- Judge John Dewane’s grant of summary disposition to Berrien County in October of 2014 is vacated, pursuant to the direction from the Court of Appeals
- Dewane’s modification of the 2008 permanent injunctive order is vacated pursuant to the direction of the Court of Appeals
- Dewane’s partial grant of Berrien County’s motion for summary disposition regarding civil contempt pursuant to governmental immunity in August of 2014 is vacated pursuit to the Court of Appeals implicit rejection of the county’s claim for governmental immunity
- Dewane’s denial of the plaintiff businesses motion for summary disposition regarding civil contempt as well as Dewane’s dismissal with prejudice of their civil contempt claim in September of 2014 is vacated pursuant to the Court of Appeals implicit rejection of the county’s claim for governmental immunity

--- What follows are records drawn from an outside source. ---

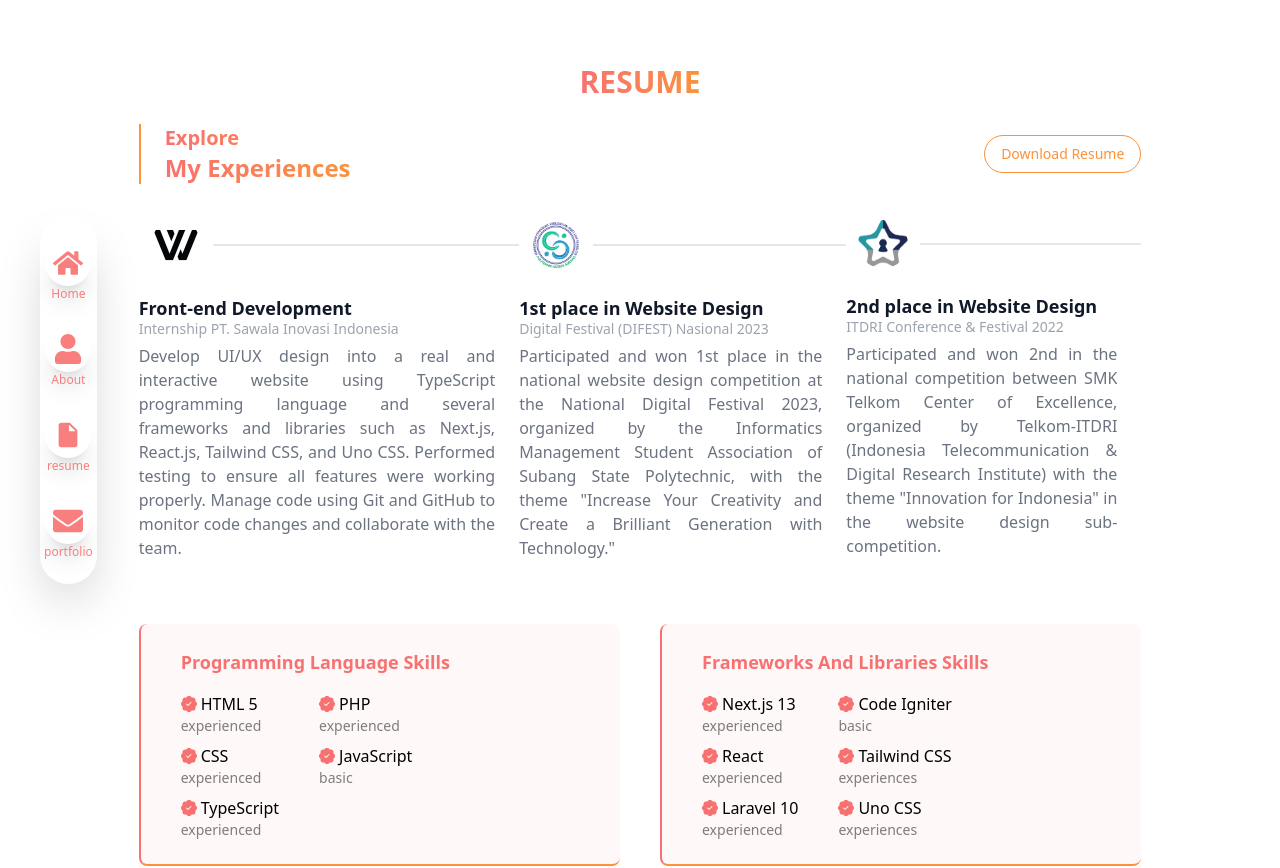
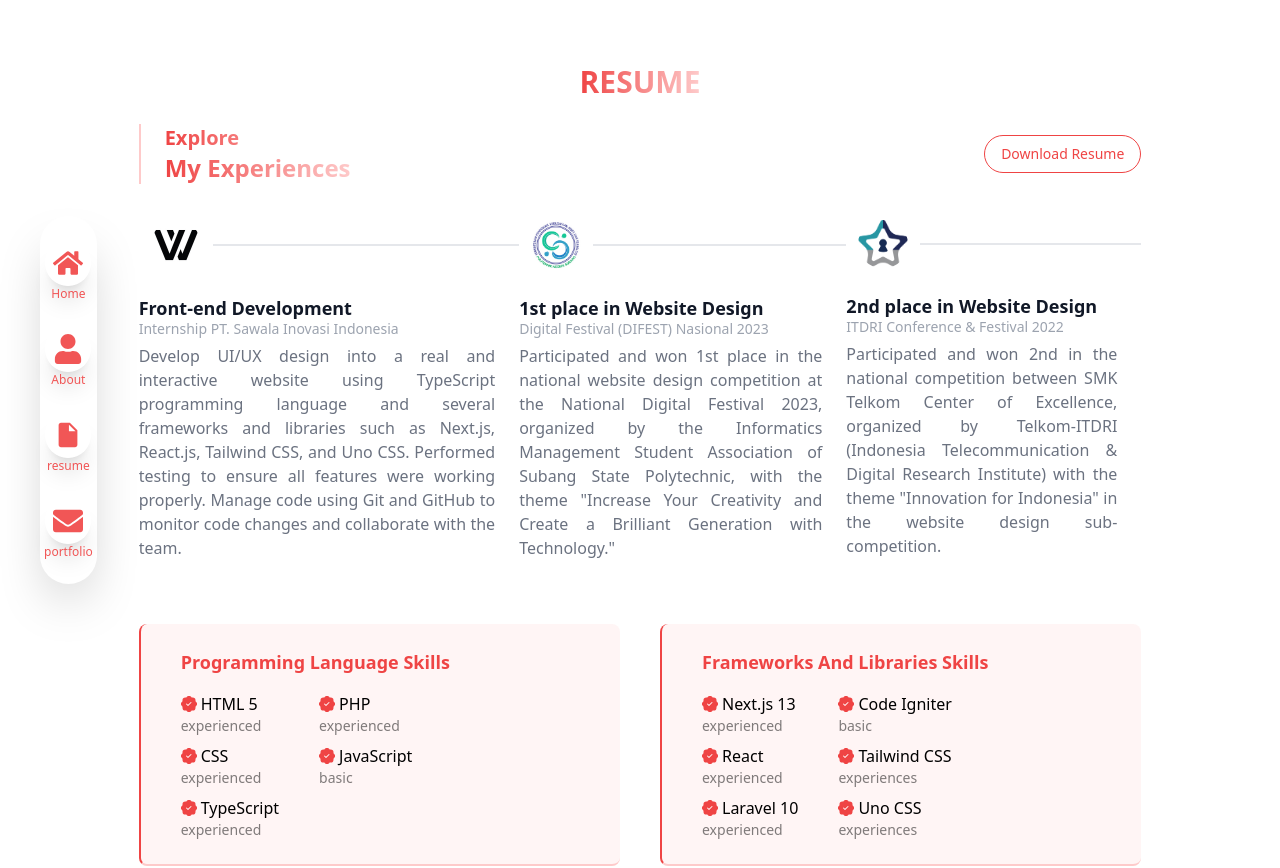
Before and after one commit to isyhfadilah/aisyahnurfadilah, a Next.js app: page /resume in a window 1280 px wide. Shown: the top 868 px of the page. Built offline with nearby package versions, Linux system fonts and the light colour scheme; a web font is replaced by a local one.

Commit message:
fix: color pallate

```diff
--- a/src/components/common/hero/index.tsx
+++ b/src/components/common/hero/index.tsx
@@ -43,7 +43,7 @@ export const Hero = () => {
             </h1>
           </div>
           <div className="flex gap-4">
-            <Button text="Contact Me" rounded="full" url="/contact" className="z-1" size="sm" variant="secondary" />
+            <Button text="Contact Me" rounded="full" url="/contact" className="z-1" size="sm" />
             <Button text="Hire Me" rounded="full" url="/contact" className="z-1" variant="outline" size="sm" />
           </div>
         </section>
--- a/src/components/common/sections/contact/contact.tsx
+++ b/src/components/common/sections/contact/contact.tsx
@@ -16,7 +16,7 @@ export const ContactForm = () => {
           <Input label="Name" type="text" />
           <Input label="Email" type="email" />
           <TextArea label="Message" />
-          <Button text="submit" className="w-full" rounded="full" />
+          <Button text="Submit" className="w-full" rounded="full" />
         </form>
       </Container>
     </section>
--- a/src/components/ui/button/index.tsx
+++ b/src/components/ui/button/index.tsx
@@ -58,7 +58,7 @@ export const Button: React.FC<ButtonProps> = ({
       classNames.push('text-white bg-dark')
       break
     case 'outline':
-      classNames.push('text-orange border border-orange')
+      classNames.push('text-primary border border-primary')
       break
     case 'none':
       classNames.push('text-white')
--- a/src/components/ui/cards/contact/index.tsx
+++ b/src/components/ui/cards/contact/index.tsx
@@ -9,7 +9,7 @@ export interface ContactProps {
 export const CardContact = ({ title, detail, icon }: ContactProps) => {
   return (
     <div className="flex items-center gap-1 md:gap-6 py-2 md:px-4">
-      <div className="rounded-full p-2 bg-red">{icon}</div>
+      <div className="rounded-full p-2 bg-gradient-to-b from-secondary to-primary">{icon}</div>
       <div className="space-y-1">
         <h1 className="text-lg md:text-xl font-semibold capitalize">{title}</h1>
         <p className="text-sm md:text-base text-black/50">{detail}</p>
--- a/src/shared/styles/app.css
+++ b/src/shared/styles/app.css
@@ -298,16 +298,15 @@
 .border-\#3A3A3A{--un-border-opacity:1;border-color:rgba(58,58,58,var(--un-border-opacity));}
 .border-gray-200{--un-border-opacity:1;border-color:rgba(229,231,235,var(--un-border-opacity));}
 .border-gray-500{--un-border-opacity:1;border-color:rgba(107,114,128,var(--un-border-opacity));}
-.border-orange,
-.border-secondary{--un-border-opacity:1;border-color:rgba(251,146,60,var(--un-border-opacity));}
 .border-primary,
+.border-red-500{--un-border-opacity:1;border-color:rgba(239,68,68,var(--un-border-opacity));}
 .border-red{--un-border-opacity:1;border-color:rgba(248,113,113,var(--un-border-opacity));}
-.border-red-500{--un-border-opacity:1;border-color:rgba(239,68,68,var(--un-border-opacity));}
+.border-secondary{--un-border-opacity:1;border-color:rgba(254,202,202,var(--un-border-opacity));}
 .disabled\:border-\#fafafa:disabled{--un-border-opacity:1;border-color:rgba(250,250,250,var(--un-border-opacity));}
-.border-b-primary{--un-border-opacity:1;--un-border-bottom-opacity:var(--un-border-opacity);border-bottom-color:rgba(248,113,113,var(--un-border-bottom-opacity));}
-.border-b-secondary{--un-border-opacity:1;--un-border-bottom-opacity:var(--un-border-opacity);border-bottom-color:rgba(251,146,60,var(--un-border-bottom-opacity));}
-.border-l-primary{--un-border-opacity:1;--un-border-left-opacity:var(--un-border-opacity);border-left-color:rgba(248,113,113,var(--un-border-left-opacity));}
-.border-l-secondary{--un-border-opacity:1;--un-border-left-opacity:var(--un-border-opacity);border-left-color:rgba(251,146,60,var(--un-border-left-opacity));}
+.border-b-primary{--un-border-opacity:1;--un-border-bottom-opacity:var(--un-border-opacity);border-bottom-color:rgba(239,68,68,var(--un-border-bottom-opacity));}
+.border-b-secondary{--un-border-opacity:1;--un-border-bottom-opacity:var(--un-border-opacity);border-bottom-color:rgba(254,202,202,var(--un-border-bottom-opacity));}
+.border-l-primary{--un-border-opacity:1;--un-border-left-opacity:var(--un-border-opacity);border-left-color:rgba(239,68,68,var(--un-border-left-opacity));}
+.border-l-secondary{--un-border-opacity:1;--un-border-left-opacity:var(--un-border-opacity);border-left-color:rgba(254,202,202,var(--un-border-left-opacity));}
 .\!disabled\:border-opacity-10:disabled{--un-border-opacity:0.1 !important;}
 .disabled\:border-opacity-10:disabled{--un-border-opacity:0.1;}
 .\!rounded-xl{border-radius:0.75rem !important;}
@@ -331,23 +330,22 @@
 .bg-dark{--un-bg-opacity:1;background-color:rgba(24,24,24,var(--un-bg-opacity));}
 .bg-dark-gray{--un-bg-opacity:1;background-color:rgba(32,33,35,var(--un-bg-opacity));}
 .bg-gray-200{--un-bg-opacity:1;background-color:rgba(229,231,235,var(--un-bg-opacity));}
-.bg-primary,
-.bg-red,
+.bg-primary{--un-bg-opacity:1;background-color:rgba(239,68,68,var(--un-bg-opacity));}
+.bg-primary\/15{background-color:rgba(239,68,68,0.15);}
+.bg-primary\/5{background-color:rgba(239,68,68,0.05);}
+.bg-primary\/8{background-color:rgba(239,68,68,0.08);}
 .bg-red-400{--un-bg-opacity:1;background-color:rgba(248,113,113,var(--un-bg-opacity));}
-.bg-primary\/15{background-color:rgba(248,113,113,0.15);}
-.bg-primary\/5{background-color:rgba(248,113,113,0.05);}
-.bg-primary\/8{background-color:rgba(248,113,113,0.08);}
-.bg-secondary{--un-bg-opacity:1;background-color:rgba(251,146,60,var(--un-bg-opacity));}
+.bg-secondary{--un-bg-opacity:1;background-color:rgba(254,202,202,var(--un-bg-opacity));}
 .bg-transparent{background-color:transparent;}
 .bg-white{--un-bg-opacity:1;background-color:rgba(255,255,255,var(--un-bg-opacity));}
 .hover\:bg-white\/50:hover{background-color:rgba(255,255,255,0.5);}
 .\!bg-opacity-50{--un-bg-opacity:0.5 !important;}
 .disabled\:bg-opacity-50:disabled{--un-bg-opacity:0.5;}
-.from-primary{--un-gradient-from-position:0%;--un-gradient-from:rgba(248,113,113,var(--un-from-opacity, 1)) var(--un-gradient-from-position);--un-gradient-to-position:100%;--un-gradient-to:rgba(248,113,113,0) var(--un-gradient-to-position);--un-gradient-stops:var(--un-gradient-from), var(--un-gradient-to);}
-.from-secondary{--un-gradient-from-position:0%;--un-gradient-from:rgba(251,146,60,var(--un-from-opacity, 1)) var(--un-gradient-from-position);--un-gradient-to-position:100%;--un-gradient-to:rgba(251,146,60,0) var(--un-gradient-to-position);--un-gradient-stops:var(--un-gradient-from), var(--un-gradient-to);}
+.from-primary{--un-gradient-from-position:0%;--un-gradient-from:rgba(239,68,68,var(--un-from-opacity, 1)) var(--un-gradient-from-position);--un-gradient-to-position:100%;--un-gradient-to:rgba(239,68,68,0) var(--un-gradient-to-position);--un-gradient-stops:var(--un-gradient-from), var(--un-gradient-to);}
+.from-secondary{--un-gradient-from-position:0%;--un-gradient-from:rgba(254,202,202,var(--un-from-opacity, 1)) var(--un-gradient-from-position);--un-gradient-to-position:100%;--un-gradient-to:rgba(254,202,202,0) var(--un-gradient-to-position);--un-gradient-stops:var(--un-gradient-from), var(--un-gradient-to);}
 .from-transparent{--un-gradient-from-position:0%;--un-gradient-from:transparent var(--un-gradient-from-position);--un-gradient-to-position:100%;--un-gradient-to:rgba(255,255,255,0) var(--un-gradient-to-position);--un-gradient-stops:var(--un-gradient-from), var(--un-gradient-to);}
-.to-primary{--un-gradient-to-position:100%;--un-gradient-to:rgba(248,113,113,var(--un-to-opacity, 1)) var(--un-gradient-to-position);}
-.to-secondary{--un-gradient-to-position:100%;--un-gradient-to:rgba(251,146,60,var(--un-to-opacity, 1)) var(--un-gradient-to-position);}
+.to-primary{--un-gradient-to-position:100%;--un-gradient-to:rgba(239,68,68,var(--un-to-opacity, 1)) var(--un-gradient-to-position);}
+.to-secondary{--un-gradient-to-position:100%;--un-gradient-to:rgba(254,202,202,var(--un-to-opacity, 1)) var(--un-gradient-to-position);}
 .bg-gradient-to-b{--un-gradient-shape:to bottom;--un-gradient:var(--un-gradient-shape), var(--un-gradient-stops);background-image:linear-gradient(var(--un-gradient));}
 .bg-gradient-to-r{--un-gradient-shape:to right;--un-gradient:var(--un-gradient-shape), var(--un-gradient-stops);background-image:linear-gradient(var(--un-gradient));}
 .bg-cover{background-size:cover;}
@@ -409,14 +407,13 @@
 .dark .dark\:text-white,
 .text-white{--un-text-opacity:1;color:rgba(255,255,255,var(--un-text-opacity));}
 .group:hover .group-hover\:text-primary,
-.text-primary,
-.text-red,
-.text-red-400{--un-text-opacity:1;color:rgba(248,113,113,var(--un-text-opacity));}
+.text-primary{--un-text-opacity:1;color:rgba(239,68,68,var(--un-text-opacity));}
 .text-\[\#8C8CA1\]{--un-text-opacity:1;color:rgba(140,140,161,var(--un-text-opacity));}
 .text-black\/50{color:rgba(0,0,0,0.5);}
 .text-gray-900{--un-text-opacity:1;color:rgba(17,24,39,var(--un-text-opacity));}
-.text-orange{--un-text-opacity:1;color:rgba(251,146,60,var(--un-text-opacity));}
-.text-primary\/90{color:rgba(248,113,113,0.9);}
+.text-primary\/90{color:rgba(239,68,68,0.9);}
+.text-red,
+.text-red-400{--un-text-opacity:1;color:rgba(248,113,113,var(--un-text-opacity));}
 .text-transparent{color:transparent;}
 .\!disabled\:text-opacity-10:disabled{--un-text-opacity:0.1 !important;}
 .\!text-opacity-50{--un-text-opacity:0.5 !important;}
--- a/uno.config.ts
+++ b/uno.config.ts
@@ -18,8 +18,8 @@ export default defineConfig({
   ],
   theme: {
     colors: {
-      primary: '#f87171',
-      secondary: '#fb923c',
+      primary: '#ef4444',
+      secondary: '#fecaca',
       dark: '#181818',
       'dark-gray': '#202123',
       stoke: '#3A3A3A'
```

- The county’s motion for summary disposition in October of 2018 for governmental immunity is denied pursuant to the Court of Appeals implicit rejection of their claim for governmental immunity

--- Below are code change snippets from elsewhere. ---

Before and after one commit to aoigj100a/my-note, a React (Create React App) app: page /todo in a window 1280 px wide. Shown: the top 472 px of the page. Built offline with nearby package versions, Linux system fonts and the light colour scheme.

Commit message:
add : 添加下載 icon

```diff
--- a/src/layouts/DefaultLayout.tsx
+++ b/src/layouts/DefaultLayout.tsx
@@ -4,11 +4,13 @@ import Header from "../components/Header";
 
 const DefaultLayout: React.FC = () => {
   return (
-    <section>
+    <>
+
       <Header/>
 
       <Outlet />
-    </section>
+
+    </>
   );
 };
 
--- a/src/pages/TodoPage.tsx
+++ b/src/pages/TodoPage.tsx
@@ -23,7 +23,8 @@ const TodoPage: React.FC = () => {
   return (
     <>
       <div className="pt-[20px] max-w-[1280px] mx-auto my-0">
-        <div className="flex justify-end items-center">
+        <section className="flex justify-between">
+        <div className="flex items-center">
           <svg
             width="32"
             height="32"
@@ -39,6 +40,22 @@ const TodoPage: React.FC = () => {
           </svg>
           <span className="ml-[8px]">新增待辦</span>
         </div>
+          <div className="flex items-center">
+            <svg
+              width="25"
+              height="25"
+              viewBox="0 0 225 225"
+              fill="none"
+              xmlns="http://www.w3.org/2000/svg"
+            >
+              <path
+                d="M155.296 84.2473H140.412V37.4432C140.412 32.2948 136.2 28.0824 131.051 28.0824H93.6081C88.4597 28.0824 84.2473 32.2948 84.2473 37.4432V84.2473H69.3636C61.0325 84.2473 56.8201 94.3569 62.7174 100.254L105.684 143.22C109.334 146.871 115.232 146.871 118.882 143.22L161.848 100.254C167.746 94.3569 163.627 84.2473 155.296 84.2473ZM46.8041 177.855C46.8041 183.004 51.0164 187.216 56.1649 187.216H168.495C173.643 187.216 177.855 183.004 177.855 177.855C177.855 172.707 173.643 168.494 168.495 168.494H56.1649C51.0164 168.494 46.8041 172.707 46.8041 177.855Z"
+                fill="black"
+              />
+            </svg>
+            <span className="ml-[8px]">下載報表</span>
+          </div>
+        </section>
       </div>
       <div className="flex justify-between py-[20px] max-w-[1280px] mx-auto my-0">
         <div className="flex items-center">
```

- That Berrien County is found to be in civil contempt for violating the 2008 permanent injunctive order,
- That the county’s two separate motions for summary disposition filed last October are denied,
- That the businesses are granted summary disposition for the award of attorney fees based on the county’s motion for summary disposition last October,
- and ordered that the businesses and Coloma Township’s independent motions for attorney fees are granted.
- and ordered all plaintiff businesses awarded attorney fees are to be paid by Berrien County,
- Denied Coloma Township’s motion to abate the nuisance through destruction and dismissed the claim with prejudice.
Wiley’s statement closes with the comment, “This is not a final order and does not close the case.”
The plaintiff businesses who have been granted attorney fees to be paid by Berrien County include Joe & Sue Herman from Karma Vista Winery, Jay & Sarah Jollay and Jerry Jollay from Jollay Orchards, farmer Neal Kreitner, Tony & Liz Peterson from Contessa Winery, farmers Randy & Annette Bjorge from Bjorge Farms, and Tina Buck from The Chocolate Garden.
It was last October that two brief sentences and the key word “denied” ended the 13-year battle over a Berrien County Sheriff’s gun range in Coloma Township, when the Michigan Supreme Court ruled in favor of the Coloma area business owners by denying Berrien County’s latest appeal in a see-saw battle that dates all the way back to 2005.
When the court acted last fall, Attorney Scott Dienes, who represented Coloma Township and the business community in the long-running battle, called it “A huge win for Coloma Township and the Coloma community.” He said, “It means the County can no longer operate the gun range at the landfill.” The landfill in question is operated by Landfill Management Company and Hennessy Land Company who joined the Sheriff’s Department and the County in defending their use of the range.
The business owners had been fighting against use of the gun range for years, arguing the noise of the shooting harms their businesses many of which are along Friday Road.